We appreciate Dr Rosner's addition of Moses Maimonides to our list of citations. Indeed, Maimonides' opinion about the health hazards posed by afternoon naps found almost unanimous acceptance in his times.

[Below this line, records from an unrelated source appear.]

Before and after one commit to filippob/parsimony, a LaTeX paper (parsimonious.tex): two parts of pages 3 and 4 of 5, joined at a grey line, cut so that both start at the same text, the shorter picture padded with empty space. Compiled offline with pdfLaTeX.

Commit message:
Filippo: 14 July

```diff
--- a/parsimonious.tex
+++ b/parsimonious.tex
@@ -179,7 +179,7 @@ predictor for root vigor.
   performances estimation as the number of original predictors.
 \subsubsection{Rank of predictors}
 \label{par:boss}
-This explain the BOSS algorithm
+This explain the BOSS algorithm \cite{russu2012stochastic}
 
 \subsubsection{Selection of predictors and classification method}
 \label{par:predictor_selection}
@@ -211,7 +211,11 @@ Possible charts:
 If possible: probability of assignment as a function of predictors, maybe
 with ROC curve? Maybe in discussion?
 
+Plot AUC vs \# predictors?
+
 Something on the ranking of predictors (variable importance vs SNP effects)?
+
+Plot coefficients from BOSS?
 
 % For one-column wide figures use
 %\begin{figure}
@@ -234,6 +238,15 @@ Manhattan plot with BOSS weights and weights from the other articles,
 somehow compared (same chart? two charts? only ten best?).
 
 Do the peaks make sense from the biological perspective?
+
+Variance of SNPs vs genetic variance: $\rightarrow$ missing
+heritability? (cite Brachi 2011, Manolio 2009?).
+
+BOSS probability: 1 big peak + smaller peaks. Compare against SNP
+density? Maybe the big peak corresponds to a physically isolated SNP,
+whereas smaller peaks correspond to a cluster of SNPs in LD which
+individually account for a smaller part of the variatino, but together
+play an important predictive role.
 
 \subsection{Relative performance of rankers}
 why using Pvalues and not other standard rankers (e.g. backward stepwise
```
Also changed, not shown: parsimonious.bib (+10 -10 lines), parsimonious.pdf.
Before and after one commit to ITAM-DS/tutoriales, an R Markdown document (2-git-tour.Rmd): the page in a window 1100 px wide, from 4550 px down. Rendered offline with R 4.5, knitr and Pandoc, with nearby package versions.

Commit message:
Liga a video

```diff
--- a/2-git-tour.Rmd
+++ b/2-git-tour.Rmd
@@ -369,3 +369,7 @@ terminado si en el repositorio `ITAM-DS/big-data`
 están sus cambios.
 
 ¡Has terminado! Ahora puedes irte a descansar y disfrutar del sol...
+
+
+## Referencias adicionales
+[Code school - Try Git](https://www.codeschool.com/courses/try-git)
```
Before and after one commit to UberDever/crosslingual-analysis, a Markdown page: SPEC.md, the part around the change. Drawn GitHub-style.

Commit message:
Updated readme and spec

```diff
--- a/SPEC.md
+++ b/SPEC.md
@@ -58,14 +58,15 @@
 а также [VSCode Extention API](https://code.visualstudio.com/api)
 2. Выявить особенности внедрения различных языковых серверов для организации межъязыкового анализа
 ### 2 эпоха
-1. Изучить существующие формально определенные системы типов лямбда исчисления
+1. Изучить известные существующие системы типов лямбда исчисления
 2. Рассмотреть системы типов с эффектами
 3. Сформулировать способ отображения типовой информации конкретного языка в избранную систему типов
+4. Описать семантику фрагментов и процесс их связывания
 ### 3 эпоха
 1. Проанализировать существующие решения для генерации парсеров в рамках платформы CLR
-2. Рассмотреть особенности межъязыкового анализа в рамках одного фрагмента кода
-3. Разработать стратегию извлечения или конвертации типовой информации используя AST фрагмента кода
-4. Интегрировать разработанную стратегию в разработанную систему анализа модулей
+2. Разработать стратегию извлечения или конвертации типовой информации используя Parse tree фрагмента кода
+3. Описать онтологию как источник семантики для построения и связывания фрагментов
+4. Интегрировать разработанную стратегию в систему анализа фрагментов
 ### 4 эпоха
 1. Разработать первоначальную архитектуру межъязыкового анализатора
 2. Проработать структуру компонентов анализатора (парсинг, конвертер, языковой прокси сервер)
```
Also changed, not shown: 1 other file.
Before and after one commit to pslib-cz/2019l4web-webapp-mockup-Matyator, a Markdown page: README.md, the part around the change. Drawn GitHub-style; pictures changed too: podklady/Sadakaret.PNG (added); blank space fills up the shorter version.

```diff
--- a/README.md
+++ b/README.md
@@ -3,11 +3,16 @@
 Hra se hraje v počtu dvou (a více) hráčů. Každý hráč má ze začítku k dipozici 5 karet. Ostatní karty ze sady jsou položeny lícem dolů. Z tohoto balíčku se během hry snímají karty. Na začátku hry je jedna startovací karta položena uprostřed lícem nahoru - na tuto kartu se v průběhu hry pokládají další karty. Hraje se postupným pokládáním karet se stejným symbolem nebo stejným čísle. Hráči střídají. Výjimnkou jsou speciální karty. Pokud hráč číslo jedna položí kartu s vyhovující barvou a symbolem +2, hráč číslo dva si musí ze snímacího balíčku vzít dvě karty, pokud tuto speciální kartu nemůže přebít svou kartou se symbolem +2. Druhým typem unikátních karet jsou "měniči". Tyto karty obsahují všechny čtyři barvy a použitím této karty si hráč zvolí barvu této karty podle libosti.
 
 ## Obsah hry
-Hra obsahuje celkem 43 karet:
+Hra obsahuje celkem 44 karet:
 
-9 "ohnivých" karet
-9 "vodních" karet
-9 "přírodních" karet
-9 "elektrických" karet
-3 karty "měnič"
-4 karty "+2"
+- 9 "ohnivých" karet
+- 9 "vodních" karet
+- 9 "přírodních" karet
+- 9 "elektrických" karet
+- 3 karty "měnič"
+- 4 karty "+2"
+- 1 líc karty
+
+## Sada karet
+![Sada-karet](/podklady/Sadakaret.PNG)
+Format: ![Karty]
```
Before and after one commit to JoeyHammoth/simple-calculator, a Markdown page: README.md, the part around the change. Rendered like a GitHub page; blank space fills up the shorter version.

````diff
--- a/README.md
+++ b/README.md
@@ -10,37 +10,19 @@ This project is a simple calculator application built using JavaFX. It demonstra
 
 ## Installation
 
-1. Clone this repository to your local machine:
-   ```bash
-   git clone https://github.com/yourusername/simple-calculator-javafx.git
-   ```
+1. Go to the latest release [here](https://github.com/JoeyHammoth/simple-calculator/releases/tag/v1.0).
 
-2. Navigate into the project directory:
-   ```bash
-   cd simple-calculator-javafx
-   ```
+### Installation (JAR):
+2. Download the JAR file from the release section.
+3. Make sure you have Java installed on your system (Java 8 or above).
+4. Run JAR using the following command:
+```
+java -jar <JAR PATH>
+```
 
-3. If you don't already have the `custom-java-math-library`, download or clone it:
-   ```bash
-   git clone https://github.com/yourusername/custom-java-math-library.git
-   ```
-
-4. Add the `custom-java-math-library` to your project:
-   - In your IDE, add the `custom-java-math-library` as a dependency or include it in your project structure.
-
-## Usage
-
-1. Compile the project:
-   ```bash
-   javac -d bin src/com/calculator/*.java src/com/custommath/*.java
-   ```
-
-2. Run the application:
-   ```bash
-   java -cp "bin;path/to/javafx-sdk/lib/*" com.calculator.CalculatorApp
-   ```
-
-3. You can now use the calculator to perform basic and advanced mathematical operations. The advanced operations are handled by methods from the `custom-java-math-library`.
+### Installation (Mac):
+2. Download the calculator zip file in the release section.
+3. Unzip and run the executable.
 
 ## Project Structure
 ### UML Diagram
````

As Schipperges wrote in one of his books,1 Maimonides reminds us that, among his contemporaries, the debate about sleep and waking always centered on the tenets of Aristotle's treatise De Somno et Vigilia. According to St Albert the Great (circa 1200-1280), one should not sleep too much and not at all during the day. That was also the opinion of St Hildegard from Bingen (1098-1179), who claimed that human beings should never go to sleep soon after meals (when flavors, juices, and odors have not yet arrived at their natural destination) and that after lunch they should refrain from sleeping for some more time, because if they fell asleep right away, sleep would carry food flavors, juices, and odors to the wrong organs and would blow them away like dust, scattering them throughout the vascular system.1